▶ _EXERCISE PROMPT_: What the answer must contain is every line of the records, exactly, with no pictures.

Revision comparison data
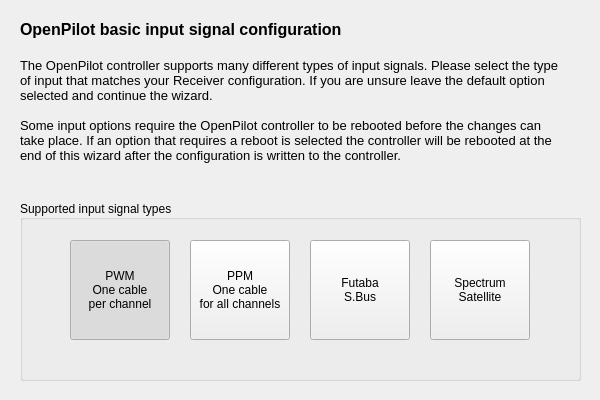
The window that ground/openpilotgcs/src/plugins/setupwizard/pages/inputpage.ui (openpilot/OpenPilot) describes before a commit, drawn with Qt 5.
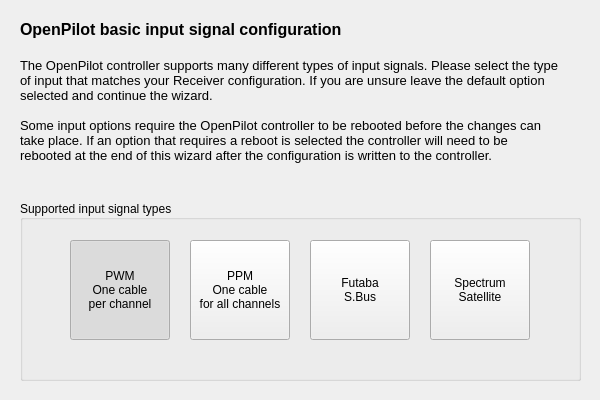
The same window after the commit.

Commit message: Added button imgaes for the wizard and created a resource file to host them.

```diff
--- a/ground/openpilotgcs/src/plugins/setupwizard/pages/inputpage.ui
+++ b/ground/openpilotgcs/src/plugins/setupwizard/pages/inputpage.ui
@@ -31,7 +31,7 @@
 &lt;p style=&quot;-qt-paragraph-type:empty; margin-top:0px; margin-bottom:0px; margin-left:0px; margin-right:0px; -qt-block-indent:0; text-indent:0px; font-size:12pt; font-weight:600;&quot;&gt;&lt;/p&gt;
 &lt;p style=&quot; margin-top:0px; margin-bottom:0px; margin-left:0px; margin-right:0px; -qt-block-indent:0; text-indent:0px;&quot;&gt;&lt;span style=&quot; font-size:10pt;&quot;&gt;The OpenPilot controller supports many different types of input signals. Please select the type of input that matches your Receiver configuration. If you are unsure leave the default option selected and continue the wizard.&lt;/span&gt;&lt;/p&gt;
 &lt;p style=&quot;-qt-paragraph-type:empty; margin-top:0px; margin-bottom:0px; margin-left:0px; margin-right:0px; -qt-block-indent:0; text-indent:0px; font-size:10pt;&quot;&gt;&lt;/p&gt;
-&lt;p style=&quot; margin-top:0px; margin-bottom:0px; margin-left:0px; margin-right:0px; -qt-block-indent:0; text-indent:0px;&quot;&gt;&lt;span style=&quot; font-size:10pt;&quot;&gt;Some input options require the OpenPilot controller to be rebooted before the changes can take place. If an option that requires a reboot is selected the controller will be rebooted at the end of this wizard after the configuration is written to the controller.&lt;/span&gt;&lt;/p&gt;&lt;/body&gt;&lt;/html&gt;</string>
+&lt;p style=&quot; margin-top:0px; margin-bottom:0px; margin-left:0px; margin-right:0px; -qt-block-indent:0; text-indent:0px;&quot;&gt;&lt;span style=&quot; font-size:10pt;&quot;&gt;Some input options require the OpenPilot controller to be rebooted before the changes can take place. If an option that requires a reboot is selected the controller will need to be rebooted at the end of this wizard after the configuration is written to the controller.&lt;/span&gt;&lt;/p&gt;&lt;/body&gt;&lt;/html&gt;</string>
    </property>
    <property name="alignment">
     <set>Qt::AlignLeading|Qt::AlignLeft|Qt::AlignTop</set>
```
The commit also changes 15 other files.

▶ _RESPONSE AREA_:
The window that ground/openpilotgcs/src/plugins/setupwizard/pages/inputpage.ui (openpilot/OpenPilot) describes before a commit, drawn with Qt 5.
The same window after the commit.

Commit message: Added button imgaes for the wizard and created a resource file to host them.

```diff
--- a/ground/openpilotgcs/src/plugins/setupwizard/pages/inputpage.ui
+++ b/ground/openpilotgcs/src/plugins/setupwizard/pages/inputpage.ui
@@ -31,7 +31,7 @@
 &lt;p style=&quot;-qt-paragraph-type:empty; margin-top:0px; margin-bottom:0px; margin-left:0px; margin-right:0px; -qt-block-indent:0; text-indent:0px; font-size:12pt; font-weight:600;&quot;&gt;&lt;/p&gt;
 &lt;p style=&quot; margin-top:0px; margin-bottom:0px; margin-left:0px; margin-right:0px; -qt-block-indent:0; text-indent:0px;&quot;&gt;&lt;span style=&quot; font-size:10pt;&quot;&gt;The OpenPilot controller supports many different types of input signals. Please select the type of input that matches your Receiver configuration. If you are unsure leave the default option selected and continue the wizard.&lt;/span&gt;&lt;/p&gt;
 &lt;p style=&quot;-qt-paragraph-type:empty; margin-top:0px; margin-bottom:0px; margin-left:0px; margin-right:0px; -qt-block-indent:0; text-indent:0px; font-size:10pt;&quot;&gt;&lt;/p&gt;
-&lt;p style=&quot; margin-top:0px; margin-bottom:0px; margin-left:0px; margin-right:0px; -qt-block-indent:0; text-indent:0px;&quot;&gt;&lt;span style=&quot; font-size:10pt;&quot;&gt;Some input options require the OpenPilot controller to be rebooted before the changes can take place. If an option that requires a reboot is selected the controller will be rebooted at the end of this wizard after the configuration is written to the controller.&lt;/span&gt;&lt;/p&gt;&lt;/body&gt;&lt;/html&gt;</string>
+&lt;p style=&quot; margin-top:0px; margin-bottom:0px; margin-left:0px; margin-right:0px; -qt-block-indent:0; text-indent:0px;&quot;&gt;&lt;span style=&quot; font-size:10pt;&quot;&gt;Some input options require the OpenPilot controller to be rebooted before the changes can take place. If an option that requires a reboot is selected the controller will need to be rebooted at the end of this wizard after the configuration is written to the controller.&lt;/span&gt;&lt;/p&gt;&lt;/body&gt;&lt;/html&gt;</string>
    </property>
    <property name="alignment">
     <set>Qt::AlignLeading|Qt::AlignLeft|Qt::AlignTop</set>
```
The commit also changes 15 other files.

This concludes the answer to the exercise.